On Tuesday Google said it had acquired the tech company that has developed Alfred, a smartphone app that acts as a “personal assistant” to make recommendations based on your interests and your “context,” such as location, time of day, intent and social information.
By Aaron Pressman
The opinions expressed are his own.
Last week’s tiff over the Google Wallet app at Verizon Wireless may seem like just another minor dust-up among hardcore phone geeks. But the debate is an opening skirmish in a potentially huge battle, particularly if, as expected, a new iPhone model arrives that runs on Verizon’s high-speed “LTE” Internet service.
Twitter revamped its website to make the microblogging service easier to use and to help companies better showcase their brands. The new version of Twitter features a redesigned look that the company hopes will make it easier to find interesting content on the service, as well as technological improvements that it said will speed up the service. It also features a revamped profile page, in which a company can highlight specific feature, such as videos or photos. Previously, the profile pages displayed a chronological list of the company’s most recent Tweets.
It’s been two-and-half years since online social media service StumbleUpon hit the eject button from eBay, its one-time corporate parent.
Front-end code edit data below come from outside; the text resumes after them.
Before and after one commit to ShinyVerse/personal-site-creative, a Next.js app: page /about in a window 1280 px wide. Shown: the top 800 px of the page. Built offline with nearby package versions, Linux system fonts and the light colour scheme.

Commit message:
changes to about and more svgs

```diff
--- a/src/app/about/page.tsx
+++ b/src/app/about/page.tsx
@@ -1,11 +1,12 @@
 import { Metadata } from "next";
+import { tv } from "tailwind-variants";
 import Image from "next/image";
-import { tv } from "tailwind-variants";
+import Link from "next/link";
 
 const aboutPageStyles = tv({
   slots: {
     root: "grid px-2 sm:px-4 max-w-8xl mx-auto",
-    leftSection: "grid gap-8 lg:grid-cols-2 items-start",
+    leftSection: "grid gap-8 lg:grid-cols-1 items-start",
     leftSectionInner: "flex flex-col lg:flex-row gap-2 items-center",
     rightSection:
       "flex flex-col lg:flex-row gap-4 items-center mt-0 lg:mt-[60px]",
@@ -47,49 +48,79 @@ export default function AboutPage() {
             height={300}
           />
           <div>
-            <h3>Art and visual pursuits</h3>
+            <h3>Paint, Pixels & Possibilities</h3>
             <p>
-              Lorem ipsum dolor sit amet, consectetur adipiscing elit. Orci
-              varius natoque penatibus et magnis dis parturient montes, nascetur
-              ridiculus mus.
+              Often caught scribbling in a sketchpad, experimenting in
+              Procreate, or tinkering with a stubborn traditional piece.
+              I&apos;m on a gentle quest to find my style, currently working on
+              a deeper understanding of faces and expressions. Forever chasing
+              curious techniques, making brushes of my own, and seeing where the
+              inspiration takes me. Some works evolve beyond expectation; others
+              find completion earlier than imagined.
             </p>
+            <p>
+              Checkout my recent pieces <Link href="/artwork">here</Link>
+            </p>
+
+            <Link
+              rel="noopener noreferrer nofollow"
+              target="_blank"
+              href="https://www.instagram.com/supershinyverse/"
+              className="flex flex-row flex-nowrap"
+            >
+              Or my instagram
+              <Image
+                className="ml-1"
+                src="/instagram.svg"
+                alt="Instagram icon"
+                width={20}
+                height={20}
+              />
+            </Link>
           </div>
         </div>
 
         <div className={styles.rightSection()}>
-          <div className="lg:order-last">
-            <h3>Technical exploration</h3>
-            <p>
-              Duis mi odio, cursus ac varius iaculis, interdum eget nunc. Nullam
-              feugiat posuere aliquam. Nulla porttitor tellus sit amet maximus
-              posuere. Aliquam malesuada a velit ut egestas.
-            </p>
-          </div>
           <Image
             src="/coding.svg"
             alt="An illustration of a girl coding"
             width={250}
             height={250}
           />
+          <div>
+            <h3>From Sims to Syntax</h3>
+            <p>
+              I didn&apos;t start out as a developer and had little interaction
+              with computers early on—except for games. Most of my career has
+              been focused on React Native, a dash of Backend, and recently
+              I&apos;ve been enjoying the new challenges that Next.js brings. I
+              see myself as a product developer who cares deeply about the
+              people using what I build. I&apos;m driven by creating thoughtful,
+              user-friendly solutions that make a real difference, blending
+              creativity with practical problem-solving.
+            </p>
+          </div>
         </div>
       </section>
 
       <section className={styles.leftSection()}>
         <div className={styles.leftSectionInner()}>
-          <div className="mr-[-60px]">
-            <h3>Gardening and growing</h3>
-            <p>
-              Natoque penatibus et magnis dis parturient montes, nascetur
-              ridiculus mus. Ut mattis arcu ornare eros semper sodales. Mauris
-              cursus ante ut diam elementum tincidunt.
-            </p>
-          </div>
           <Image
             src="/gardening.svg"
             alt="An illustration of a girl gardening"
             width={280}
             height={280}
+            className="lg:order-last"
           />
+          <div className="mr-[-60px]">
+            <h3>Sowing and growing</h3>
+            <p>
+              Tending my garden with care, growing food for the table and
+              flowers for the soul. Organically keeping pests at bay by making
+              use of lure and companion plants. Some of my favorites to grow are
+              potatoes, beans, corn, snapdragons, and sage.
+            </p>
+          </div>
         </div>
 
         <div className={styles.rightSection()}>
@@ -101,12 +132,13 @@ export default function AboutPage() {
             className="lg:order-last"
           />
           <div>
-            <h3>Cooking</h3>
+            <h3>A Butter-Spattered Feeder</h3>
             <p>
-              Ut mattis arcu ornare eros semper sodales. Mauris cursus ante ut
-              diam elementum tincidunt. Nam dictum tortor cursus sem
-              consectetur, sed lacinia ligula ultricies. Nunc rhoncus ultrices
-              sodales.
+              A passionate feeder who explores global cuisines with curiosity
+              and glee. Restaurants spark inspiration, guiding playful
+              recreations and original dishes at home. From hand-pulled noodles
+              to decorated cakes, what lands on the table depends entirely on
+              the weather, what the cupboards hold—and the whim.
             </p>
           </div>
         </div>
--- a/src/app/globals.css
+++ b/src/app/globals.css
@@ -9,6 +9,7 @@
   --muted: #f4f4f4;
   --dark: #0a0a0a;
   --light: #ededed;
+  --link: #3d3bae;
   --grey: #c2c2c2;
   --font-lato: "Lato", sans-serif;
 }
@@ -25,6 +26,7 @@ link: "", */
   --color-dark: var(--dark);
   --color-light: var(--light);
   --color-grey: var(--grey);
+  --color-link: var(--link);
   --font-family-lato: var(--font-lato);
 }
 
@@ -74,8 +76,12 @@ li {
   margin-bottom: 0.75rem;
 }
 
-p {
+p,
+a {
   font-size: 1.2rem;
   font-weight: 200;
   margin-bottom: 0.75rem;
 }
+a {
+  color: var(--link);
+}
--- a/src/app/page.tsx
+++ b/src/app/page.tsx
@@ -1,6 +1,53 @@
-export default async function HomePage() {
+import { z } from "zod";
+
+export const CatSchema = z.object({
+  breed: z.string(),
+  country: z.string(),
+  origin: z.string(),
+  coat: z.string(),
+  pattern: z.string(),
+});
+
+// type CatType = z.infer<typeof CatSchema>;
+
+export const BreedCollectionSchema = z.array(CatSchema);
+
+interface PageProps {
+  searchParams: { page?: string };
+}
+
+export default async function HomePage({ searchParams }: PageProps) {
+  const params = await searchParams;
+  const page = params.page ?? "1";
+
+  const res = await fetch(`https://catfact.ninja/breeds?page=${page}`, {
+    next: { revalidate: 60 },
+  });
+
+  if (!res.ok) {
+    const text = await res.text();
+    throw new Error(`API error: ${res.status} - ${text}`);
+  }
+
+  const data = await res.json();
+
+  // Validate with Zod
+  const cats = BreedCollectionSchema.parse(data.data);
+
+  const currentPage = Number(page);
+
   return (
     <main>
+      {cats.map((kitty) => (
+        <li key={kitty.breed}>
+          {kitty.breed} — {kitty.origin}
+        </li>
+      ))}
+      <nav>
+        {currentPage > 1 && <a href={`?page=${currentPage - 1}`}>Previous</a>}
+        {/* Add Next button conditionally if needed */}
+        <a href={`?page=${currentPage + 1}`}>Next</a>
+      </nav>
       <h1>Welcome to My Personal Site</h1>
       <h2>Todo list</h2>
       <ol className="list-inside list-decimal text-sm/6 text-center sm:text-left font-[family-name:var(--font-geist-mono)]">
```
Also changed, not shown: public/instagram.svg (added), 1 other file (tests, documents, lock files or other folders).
Verizon Wireless plans to pay $3.6 billion for wireless airwaves from a venture of cable companies Comcast, Time Warner Cable and Bright House Networks. Comcast said that the deal represented a 64 percent premium over the $2.2 billion price the cable consortium paid in 2006 for the wireless spectrum being sold to Verizon Wireless.